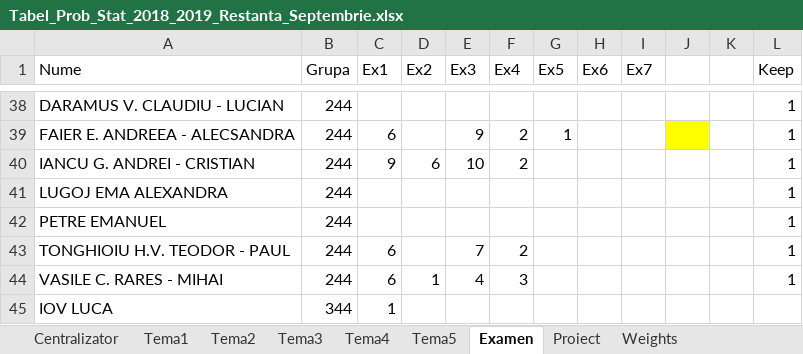
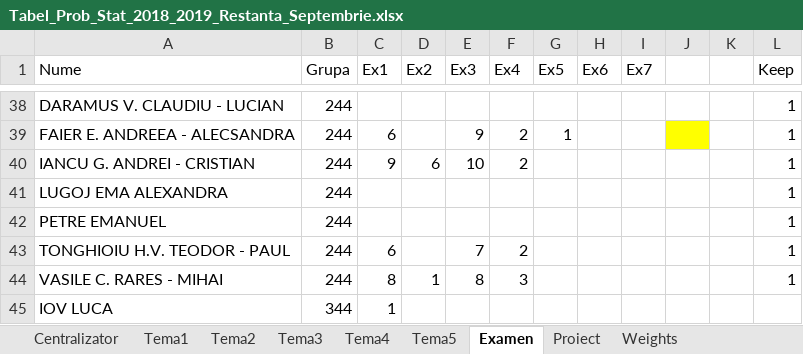
Before and after one commit to AlexAmarioarei/AlexAmarioarei.github.io, an Excel workbook: Teaching/2018-2019/PS web page/results/Tabel_Prob_Stat_2018_2019_Restanta_Septembrie.xlsx, sheet Examen, drawn as a sheet; only a part is shown, gaps mark what is left out; values as stored, in another font and other column widths than the file's, no borders; the diff names each change by its address in the sheet, - before the commit and + after, or states it on an @@ line.

```diff
--- a/Teaching/2018-2019/PS web page/results/Tabel_Prob_Stat_2018_2019_Restanta_Septembrie.xlsx (sheet Examen)
+++ b/Teaching/2018-2019/PS web page/results/Tabel_Prob_Stat_2018_2019_Restanta_Septembrie.xlsx (sheet Examen)
-C44 (Ex1): 6
+C44 (Ex1): 8
-E44 (Ex3): 4
+E44 (Ex3): 8
```
Also changed, not shown: sheet Centralizator, 1 other file.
☆ ☆ ☆ ☆ ☆ ☆ ☆
* Exercise brief
Although the records include pictures, the copy should reproduce every line exactly and none of the pictures.

* Result of this task
Before and after one commit to AlexAmarioarei/AlexAmarioarei.github.io, an Excel workbook: Teaching/2018-2019/PS web page/results/Tabel_Prob_Stat_2018_2019_Restanta_Septembrie.xlsx, sheet Examen, drawn as a sheet; only a part is shown, gaps mark what is left out; values as stored, in another font and other column widths than the file's, no borders; the diff names each change by its address in the sheet, - before the commit and + after, or states it on an @@ line.

```diff
--- a/Teaching/2018-2019/PS web page/results/Tabel_Prob_Stat_2018_2019_Restanta_Septembrie.xlsx (sheet Examen)
+++ b/Teaching/2018-2019/PS web page/results/Tabel_Prob_Stat_2018_2019_Restanta_Septembrie.xlsx (sheet Examen)
-C44 (Ex1): 6
+C44 (Ex1): 8
-E44 (Ex3): 4
+E44 (Ex3): 8
```
Also changed, not shown: sheet Centralizator, 1 other file.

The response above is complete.